AP

South Korea’s Centers for Disease Control and Prevention has reported 70 more cases of the new virus, mostly in the southwestern city of Daegu and nearby areas, bringing the country’s total to 833.

The spike in infections on Monday came a day after President Moon Jae-in called for “unprecedented, powerful steps” as his government issued its highest alert for infectious diseases.

The country reported 231 new cases on Monday alone. Most of the country’s cases have been linked to a church in Daegu and a hospital in the nearby county of Cheongdo.

South Korea reported another large jump in new virus cases Monday a day after the the president called for “unprecedented, powerful” steps to combat the outbreak that is increasingly confounding attempts to stop the spread.

The 161 new cases bring South Korea’s total to 763 cases, and two more deaths raise its toll to seven.
China also Monday reported 409 new cases, raising the mainland’s total to 77,150 after a zigzag pattern of increases in recent days.

The 150 new deaths from the COVID-19 illness raised China’s total to 2,592 and showed a spike after hovering around 100 for four days. All but one death were in Hubei province, where the outbreak emerged in December.

Significant jumps in cases outside China have raised concern of the outbreak getting out of control. South Korea has the third-highest national total behind China and Japan, and cases have rapidly increased in Italy and Iran in just a few days.

Most of Japan’s cases were from the Diamond Princess cruise ship, where nearly one-fifth of its 3,711 passengers and crew became infected.

More than 140 of South Korea’s new cases were in and near Daegu, the city of 2.5 million people where most of the country’s infections have occurred. Five of the seven deaths were linked to a hospital in Cheongdo, near Daegu, where a slew of infections were confirmed among patients in a mental ward.

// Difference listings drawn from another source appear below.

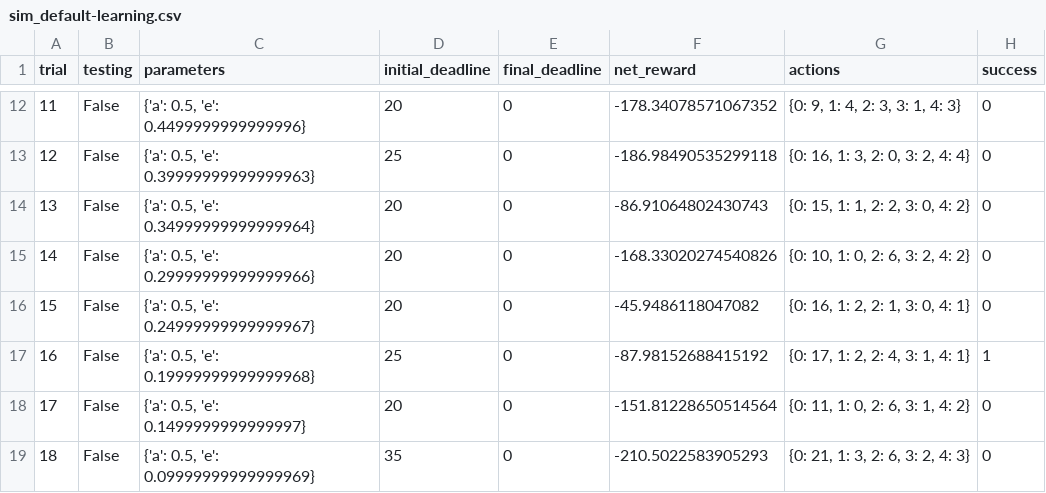
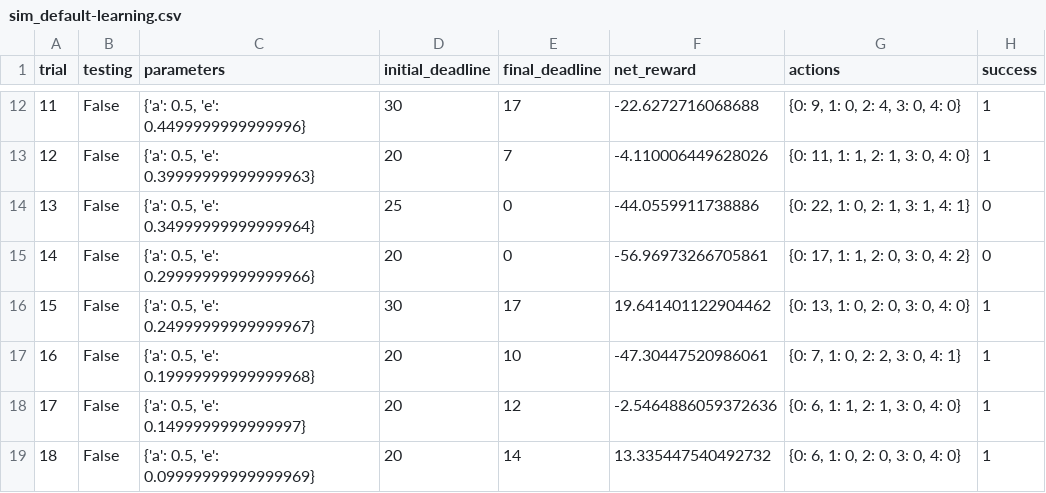
Before and after one commit to cidelab/MachineLearnResearch, a CSV file: smartcab/logs/sim_default-learning.csv, drawn as a sheet; only a part is shown, gaps mark what is left out; the diff covers the shown part only.

```diff
--- a/smartcab/logs/sim_default-learning.csv
+++ b/smartcab/logs/sim_default-learning.csv
@@ -12,8 +12,8 @@ trial,testing,parameters,initial_deadline,final_deadline,net_reward,actions,succ
-11,False,"{'a': 0.5, 'e': 0.4499999999999996}",20,0,-178.34078571067352,"{0: 9, 1: 4, 2: 3, 3: 1, 4: 3}",0
-12,False,"{'a': 0.5, 'e': 0.39999999999999963}",25,0,-186.98490535299118,"{0: 16, 1: 3, 2: 0, 3: 2, 4: 4}",0
-13,False,"{'a': 0.5, 'e': 0.34999999999999964}",20,0,-86.91064802430743,"{0: 15, 1: 1, 2: 2, 3: 0, 4: 2}",0
-14,False,"{'a': 0.5, 'e': 0.29999999999999966}",20,0,-168.33020274540826,"{0: 10, 1: 0, 2: 6, 3: 2, 4: 2}",0
-15,False,"{'a': 0.5, 'e': 0.24999999999999967}",20,0,-45.9486118047082,"{0: 16, 1: 2, 2: 1, 3: 0, 4: 1}",0
-16,False,"{'a': 0.5, 'e': 0.19999999999999968}",25,0,-87.98152688415192,"{0: 17, 1: 2, 2: 4, 3: 1, 4: 1}",1
-17,False,"{'a': 0.5, 'e': 0.1499999999999997}",20,0,-151.81228650514564,"{0: 11, 1: 0, 2: 6, 3: 1, 4: 2}",0
-18,False,"{'a': 0.5, 'e': 0.09999999999999969}",35,0,-210.5022583905293,"{0: 21, 1: 3, 2: 6, 3: 2, 4: 3}",0
+11,False,"{'a': 0.5, 'e': 0.4499999999999996}",30,17,-22.6272716068688,"{0: 9, 1: 0, 2: 4, 3: 0, 4: 0}",1
+12,False,"{'a': 0.5, 'e': 0.39999999999999963}",20,7,-4.110006449628026,"{0: 11, 1: 1, 2: 1, 3: 0, 4: 0}",1
+13,False,"{'a': 0.5, 'e': 0.34999999999999964}",25,0,-44.0559911738886,"{0: 22, 1: 0, 2: 1, 3: 1, 4: 1}",0
+14,False,"{'a': 0.5, 'e': 0.29999999999999966}",20,0,-56.96973266705861,"{0: 17, 1: 1, 2: 0, 3: 0, 4: 2}",0
+15,False,"{'a': 0.5, 'e': 0.24999999999999967}",30,17,19.641401122904462,"{0: 13, 1: 0, 2: 0, 3: 0, 4: 0}",1
+16,False,"{'a': 0.5, 'e': 0.19999999999999968}",20,10,-47.30447520986061,"{0: 7, 1: 0, 2: 2, 3: 0, 4: 1}",1
+17,False,"{'a': 0.5, 'e': 0.1499999999999997}",20,12,-2.5464886059372636,"{0: 6, 1: 1, 2: 1, 3: 0, 4: 0}",1
+18,False,"{'a': 0.5, 'e': 0.09999999999999969}",20,14,13.335447540492732,"{0: 6, 1: 0, 2: 0, 3: 0, 4: 0}",1
```
Also changed, not shown: 76 edited cells elsewhere in this file, 8 other files.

While officials have expressed hope they could contain the outbreak to the region surrounding Daegu, some experts noted signs of the virus circulating nationwide, pointing to a number of cases in the capital, Seoul, and elsewhere that weren’t immediately traceable.

“In Daegu, the number of new cases that are being confirmed by tests is quite large, and if we fail to effectively stem community transmissions in this area, there would be a large possibility (that the illness) spreads nationwide,” South Korean Vice Health Minister Kim Gang-lip said in a briefing, saying that the government aims to stabilize Daegu’s situation in four weeks.